Biden Administration Will Lend $1.5B to Restart Michigan Nuclear Power Plant, A First in the US

(AP) -- The federal government will provide a $1.5 billion loan to restart a nuclear power plant in southwestern Michigan, officials announced Wednesday.

Holtec International acquired the 800-megawatt Palisades plant in 2022 with plans to dismantle it. But now the emphasis is on restarting it by late 2025, following support from the state of Michigan and the Biden administration.

Gov. Gretchen Whitmer said it would be the first nuclear power plant to be reopened in the U.S. It still faces hurdles, including inspections, testing and the blessing of the U.S. Nuclear Regulatory Commission, known as the NRC.

"Nuclear power is our single largest source of carbon-free electricity, directly supporting 100,000 jobs across the country and hundreds of thousands more indirectly," said Energy Secretary Jennifer Granholm, a former Michigan governor.

The Palisades plant is along Lake Michigan, a two-hour drive from Chicago. A Michigan utility, CMS Energy, owned it from 1971 until the plant was sold to Louisiana-based utility Entergy in 2007. It was shut down in 2022.

Holtec said it has long-term commitments so far from two electric cooperatives to buy power from the plant.

"The repowering of Palisades will restore safe, around-the-clock generation to hundreds of thousands of households, businesses and manufacturers," said Kris Singh, Holtec president and chief executive.

Critics, however, have emerged.
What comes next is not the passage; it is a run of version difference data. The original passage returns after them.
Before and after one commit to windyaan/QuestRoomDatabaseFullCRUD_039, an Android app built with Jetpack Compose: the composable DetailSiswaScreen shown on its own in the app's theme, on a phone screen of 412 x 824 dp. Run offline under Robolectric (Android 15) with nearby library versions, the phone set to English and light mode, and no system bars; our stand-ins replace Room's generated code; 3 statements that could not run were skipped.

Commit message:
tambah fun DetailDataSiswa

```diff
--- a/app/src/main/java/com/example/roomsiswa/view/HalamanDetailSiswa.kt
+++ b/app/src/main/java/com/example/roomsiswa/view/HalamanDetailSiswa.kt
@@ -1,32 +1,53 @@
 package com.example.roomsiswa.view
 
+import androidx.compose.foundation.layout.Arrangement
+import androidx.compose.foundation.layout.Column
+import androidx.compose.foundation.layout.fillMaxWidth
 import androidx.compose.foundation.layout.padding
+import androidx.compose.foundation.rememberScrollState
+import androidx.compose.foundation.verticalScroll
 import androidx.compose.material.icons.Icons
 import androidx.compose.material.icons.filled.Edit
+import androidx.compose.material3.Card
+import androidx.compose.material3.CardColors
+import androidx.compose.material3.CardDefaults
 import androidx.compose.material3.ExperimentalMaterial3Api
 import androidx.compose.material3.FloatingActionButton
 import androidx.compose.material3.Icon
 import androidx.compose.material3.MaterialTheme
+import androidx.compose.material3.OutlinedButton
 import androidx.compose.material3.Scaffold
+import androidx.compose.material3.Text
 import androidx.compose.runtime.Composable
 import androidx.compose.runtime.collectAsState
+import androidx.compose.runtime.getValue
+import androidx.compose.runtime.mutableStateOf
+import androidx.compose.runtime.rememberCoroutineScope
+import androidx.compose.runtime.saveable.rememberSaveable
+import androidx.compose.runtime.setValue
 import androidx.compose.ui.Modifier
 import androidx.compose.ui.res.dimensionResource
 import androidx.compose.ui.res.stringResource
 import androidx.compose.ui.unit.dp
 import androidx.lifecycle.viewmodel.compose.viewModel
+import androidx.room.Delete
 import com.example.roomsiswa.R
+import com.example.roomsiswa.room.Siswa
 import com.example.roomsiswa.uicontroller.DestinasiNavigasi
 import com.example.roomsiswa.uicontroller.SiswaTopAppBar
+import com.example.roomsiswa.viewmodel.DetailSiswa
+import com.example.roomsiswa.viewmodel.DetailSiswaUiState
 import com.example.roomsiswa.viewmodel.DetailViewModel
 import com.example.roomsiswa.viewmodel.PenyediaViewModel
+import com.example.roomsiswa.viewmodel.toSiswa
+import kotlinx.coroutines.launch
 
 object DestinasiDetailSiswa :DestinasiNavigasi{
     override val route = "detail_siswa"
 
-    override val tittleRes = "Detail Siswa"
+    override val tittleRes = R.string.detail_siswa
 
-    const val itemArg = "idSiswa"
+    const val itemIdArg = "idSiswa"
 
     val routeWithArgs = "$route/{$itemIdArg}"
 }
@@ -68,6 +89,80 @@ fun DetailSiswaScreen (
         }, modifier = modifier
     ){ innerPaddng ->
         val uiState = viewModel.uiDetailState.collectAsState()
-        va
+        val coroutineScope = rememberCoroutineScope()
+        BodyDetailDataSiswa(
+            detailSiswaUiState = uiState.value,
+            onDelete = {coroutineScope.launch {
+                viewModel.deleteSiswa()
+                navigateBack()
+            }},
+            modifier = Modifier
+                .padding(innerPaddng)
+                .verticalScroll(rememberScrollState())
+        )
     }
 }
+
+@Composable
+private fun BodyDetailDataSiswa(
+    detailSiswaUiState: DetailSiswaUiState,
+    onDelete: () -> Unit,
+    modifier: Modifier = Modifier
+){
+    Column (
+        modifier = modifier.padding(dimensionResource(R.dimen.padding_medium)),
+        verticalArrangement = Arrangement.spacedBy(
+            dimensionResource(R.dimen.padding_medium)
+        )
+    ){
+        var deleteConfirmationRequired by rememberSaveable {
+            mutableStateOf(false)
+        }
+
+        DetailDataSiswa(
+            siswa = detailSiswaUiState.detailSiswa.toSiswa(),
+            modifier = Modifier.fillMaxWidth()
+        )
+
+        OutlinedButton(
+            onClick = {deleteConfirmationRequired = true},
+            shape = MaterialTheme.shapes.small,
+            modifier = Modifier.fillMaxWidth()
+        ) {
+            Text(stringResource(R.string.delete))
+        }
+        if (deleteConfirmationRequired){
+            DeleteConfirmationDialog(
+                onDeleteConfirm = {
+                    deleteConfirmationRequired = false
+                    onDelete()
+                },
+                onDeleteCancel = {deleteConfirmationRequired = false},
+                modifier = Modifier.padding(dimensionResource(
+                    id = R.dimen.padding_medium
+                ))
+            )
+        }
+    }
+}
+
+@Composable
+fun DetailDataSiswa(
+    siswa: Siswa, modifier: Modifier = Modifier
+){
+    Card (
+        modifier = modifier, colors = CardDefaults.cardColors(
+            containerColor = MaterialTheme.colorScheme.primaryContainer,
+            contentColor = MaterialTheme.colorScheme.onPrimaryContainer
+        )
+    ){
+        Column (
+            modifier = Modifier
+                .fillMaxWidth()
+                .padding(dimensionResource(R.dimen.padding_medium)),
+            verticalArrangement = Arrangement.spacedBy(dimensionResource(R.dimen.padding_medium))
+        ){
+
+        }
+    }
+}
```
A coalition opposed to restarting what it derisively calls a "zombie reactor" has requested a hearing at the NRC.

Holtec spokesman Patrick O'Brien said it will take four to five months to finalize the financial deal with the government.

"It is a loan we have to pay back," he said.

Nuclear energy is in the spotlight. Thirty-four countries, including the U.S., last week pledged to use it to reduce reliance on fossil fuels. In California, regulators in December said the Diablo Canyon plant could operate through 2030 instead of 2025 to guard against blackouts as the state shifts toward renewable power sources. Owner Pacific Gas & Electric said federal aid helped it repay a state loan.

"There is more enthusiasm toward nuclear power -- in Congress, in the industry and also internationally," said Najmedin Meshkati, an engineering professor at the University of Southern California who has inspected nuclear plants around the world.

But restarting a plant, he said, is not easy.

"It puts the onus and burden on the Nuclear Regulatory Commission and Holtec to double down on efforts to make sure this plant is safe enough and all the safety measures are intact," Meshkati said of Palisades.